> TASK ITEM
Search the listing below for the word "mask" and copy each line that holds it.
-- STORED DATA follows --
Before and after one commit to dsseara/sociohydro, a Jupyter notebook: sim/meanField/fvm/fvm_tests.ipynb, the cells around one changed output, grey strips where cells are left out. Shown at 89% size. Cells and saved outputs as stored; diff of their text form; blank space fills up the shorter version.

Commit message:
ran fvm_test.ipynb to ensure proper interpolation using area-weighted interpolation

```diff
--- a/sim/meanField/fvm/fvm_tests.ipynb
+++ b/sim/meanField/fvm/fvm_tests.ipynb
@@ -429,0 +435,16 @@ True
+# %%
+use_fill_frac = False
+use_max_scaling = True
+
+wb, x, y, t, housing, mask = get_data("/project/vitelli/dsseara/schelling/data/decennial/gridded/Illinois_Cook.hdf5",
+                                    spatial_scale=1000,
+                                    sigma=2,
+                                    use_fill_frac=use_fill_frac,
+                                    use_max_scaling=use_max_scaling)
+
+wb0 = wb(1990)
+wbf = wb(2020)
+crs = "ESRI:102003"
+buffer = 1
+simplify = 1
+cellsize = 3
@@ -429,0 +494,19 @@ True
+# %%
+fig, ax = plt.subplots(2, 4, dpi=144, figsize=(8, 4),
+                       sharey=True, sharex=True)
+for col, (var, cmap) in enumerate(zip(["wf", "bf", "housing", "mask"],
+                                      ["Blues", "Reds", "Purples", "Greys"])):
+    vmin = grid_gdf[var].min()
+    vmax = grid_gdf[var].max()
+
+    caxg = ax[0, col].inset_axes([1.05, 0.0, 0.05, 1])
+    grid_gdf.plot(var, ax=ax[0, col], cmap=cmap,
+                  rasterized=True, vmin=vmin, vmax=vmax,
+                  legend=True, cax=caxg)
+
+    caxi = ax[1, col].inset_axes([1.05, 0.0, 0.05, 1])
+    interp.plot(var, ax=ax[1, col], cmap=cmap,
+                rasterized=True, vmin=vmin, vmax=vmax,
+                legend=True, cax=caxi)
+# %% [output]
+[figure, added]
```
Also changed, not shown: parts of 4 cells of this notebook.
-- STORED DATA concluded --
> EXPECTED ANSWER
+wb, x, y, t, housing, mask = get_data("/project/vitelli/dsseara/schelling/data/decennial/gridded/Illinois_Cook.hdf5",
+for col, (var, cmap) in enumerate(zip(["wf", "bf", "housing", "mask"],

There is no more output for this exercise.